*Exercise details:* Your answer should consist of each line below that contains the string "import".

──────── Provided records

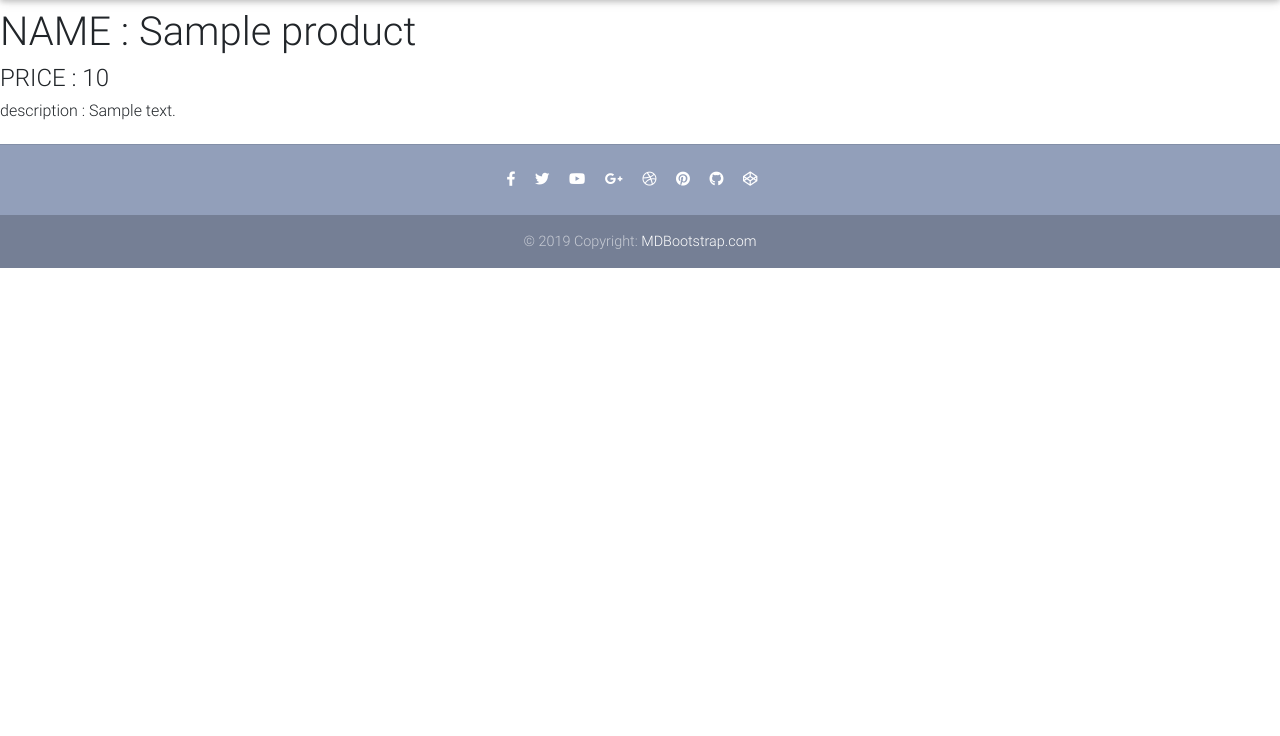
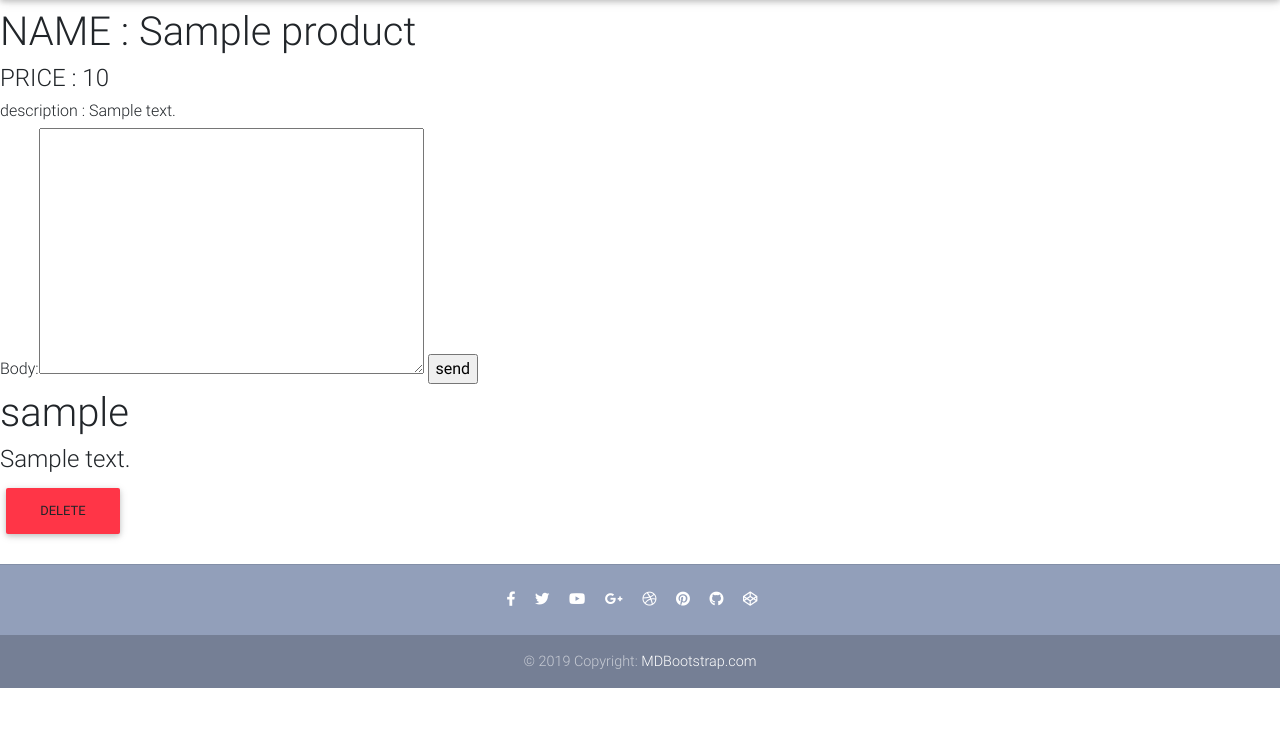
Before and after one commit to thesooge/gold-shop, a Django app: page /product/1/ in a window 1280 px wide. Shown: the part 64-800 px from the top of the page. Run offline with Django 3.2, Linux system fonts and the light colour scheme; a user stored in the database is signed in; tables that the repository leaves empty hold one stand-in row (values such as "Sample post"); some libraries are stand-ins or nearby versions.

Commit message:
add comments functionallity

```diff
--- a/products/models.py
+++ b/products/models.py
@@ -27,8 +27,12 @@ class ProductComment(models.Model):
         ('NC', 'Not-Checked'),
     )
 
-    product = models.ForeignKey(Product, on_delete=models.CASCADE, related_name='comments')
+    product = models.ForeignKey(Product, on_delete=models.PROTECT, related_name='comments')
     user = models.ForeignKey(settings.AUTH_USER_MODEL, on_delete=models.CASCADE, related_name='comments')
     body = models.TextField()
     created = models.DateTimeField(auto_now_add=True)
     status = models.CharField(choices=STATUS, max_length=255, default='NC')
+
+
+    def get_absolute_url(self):
+        return reverse("product_detail", kwargs={"pk": self.product.pk})
--- a/products/templates/products/product_detail.html
+++ b/products/templates/products/product_detail.html
@@ -7,6 +7,23 @@
 <h4>PRICE : {{product.unit_price}}</h4>
 <h6>description : {{product.description}}</h6>
 
+<form action="{% url 'product-comment' product.id %}" method="POST">
+    {% csrf_token %}
+    {{comment}}
+    <input type='submit' value='send'>
+</form>
 
+{% for comment in product.comments.all %}
+<h1>{{comment.user}}</h1>
+<h4>{{comment.body}}</h4>
+{% if comment.user == user %}
+<form action="{% url 'comment_delete' comment.id %}" method= 'POST'>
+    {% csrf_token %}
+    <div>
+        <button type='submit' class='btn danger-color' >Delete</button>
+    </div>
+{% endif %}
+</form>
+{% endfor %}
 
 {% endblock content %}
--- a/products/urls.py
+++ b/products/urls.py
@@ -5,6 +5,9 @@ from . import views
 urlpatterns = [
     path('', views.ProductList.as_view(), name='product-list'),
     path('<int:pk>/', views.ProductDetail.as_view(), name='product_detail'),
+    path('<int:pk>/comment', views.CommentsView.as_view(), name='product-comment'),
+    path('<int:pk>/delete', views.delete_own_comment, name='comment_delete'),
+
 
 
 ]
--- a/products/views.py
+++ b/products/views.py
@@ -1,6 +1,9 @@
-from django.shortcuts import render
+from typing import Any
+from django.shortcuts import redirect, render, get_object_or_404
 from django.views import generic
+from django.contrib.auth.decorators import login_required
 
+from .forms import ProductCommentForm
 from .models import Product, ProductComment, Category
 # Create your views here.
 
@@ -13,3 +16,30 @@ class ProductDetail(generic.DetailView):
     model = Product
     template_name = 'products/product_detail.html'
     context_object_name = 'product'
+
+    def get_context_data(self, **kwargs: Any) -> dict[str, Any]:
+        context =  super().get_context_data(**kwargs)
+        context['comment'] = ProductCommentForm()
+
+        return context
+
+class CommentsView(generic.CreateView):
+    model = ProductComment
+    form_class = ProductCommentForm
+
+    def form_valid(self, form):
+        obj = form.save(commit=False)
+        obj.user = self.request.user
+        product_id = int(self.kwargs['pk'])
+        product = get_object_or_404(Product, id= product_id)
+        obj.product = product
+
+        return super().form_valid(form)
+
+@login_required
+def delete_own_comment(request, pk):
+    comment = get_object_or_404(ProductComment, pk=pk)
+    if comment.user == request.user:
+        comment.delete()
+
+    return redirect("product_detail", comment.product.id)
```
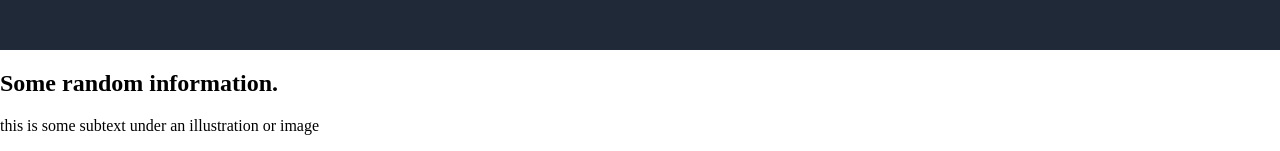
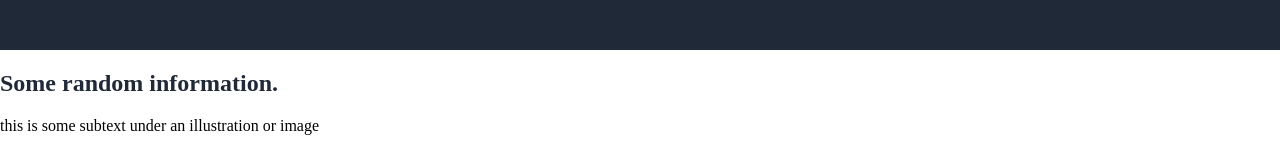
Before and after one commit to Tyree-White/landing-page, a plain HTML site: page index.html in a window 1280 px wide. Shown: the part 456-607 px from the top of the page. Drawn offline with Linux system fonts and the light colour scheme.

Commit message:
Change information header size, color, and make bold

```diff
--- a/index.html
+++ b/index.html
@@ -25,7 +25,7 @@
       </div>
     </div>
     <div class="info">
-      <h2>Some random information.</h2>
+      <h2 class="header info">Some random information.</h2>
       <div class="card-container">
         <div class="card">
           <div class="card-img"></div>
--- a/style.css
+++ b/style.css
@@ -64,3 +64,9 @@ button {
 body {
     margin: 0px;
 }
+
+.header.info {
+    font: 36px;
+    color: #1f2937;
+    font-weight: 800;
+}
```
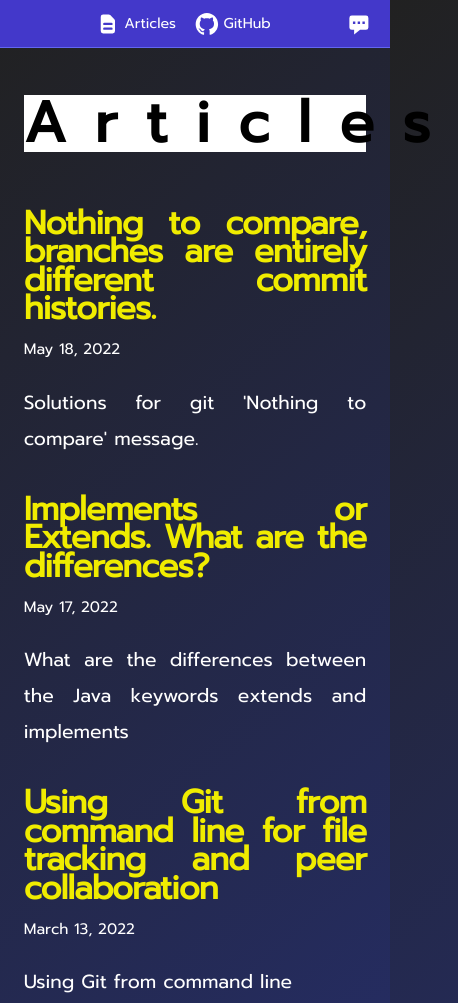
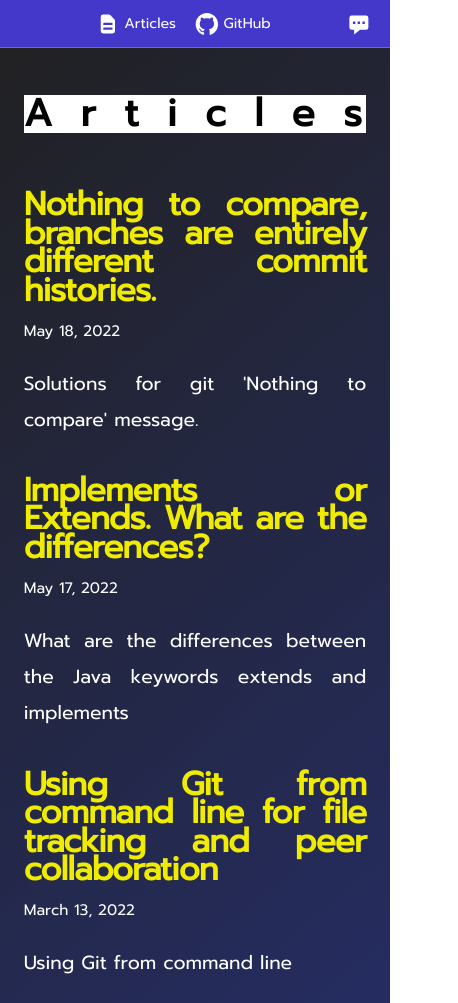
Before and after one commit to feuvpi/watzke, a Gatsby site: page / in a window 390 px wide. Shown: the top 1003 px of the page, 458 px wide, since content can reach past the window. Built offline with nearby package versions, Linux system fonts and the light colour scheme; Gatsby itself is replaced by a stand-in of ours.

Commit message:
Melhorando responsividade para dispositivos moveis.

```diff
--- a/src/style.css
+++ b/src/style.css
@@ -131,9 +131,9 @@ h1 {
 header h1 {
   background-color: white;
   margin: 1rem;
-
   line-height: 1;
   color: black;
+  letter-spacing: .5rem;
 }
 
 h2 {
@@ -159,6 +159,11 @@ h6 {
 h1 > a {
   color: inherit;
   text-decoration: none;
+}
+
+header h1 > a{
+  font-size: 2rem;
+
 }
 
 h2 > a,
```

────────────────

*Written answer:*
@@ -5,6 +5,9 @@ from . import views
-from django.shortcuts import render
+from typing import Any
+from django.shortcuts import redirect, render, get_object_or_404
 from django.views import generic
+from django.contrib.auth.decorators import login_required
+from .forms import ProductCommentForm
 from .models import Product, ProductComment, Category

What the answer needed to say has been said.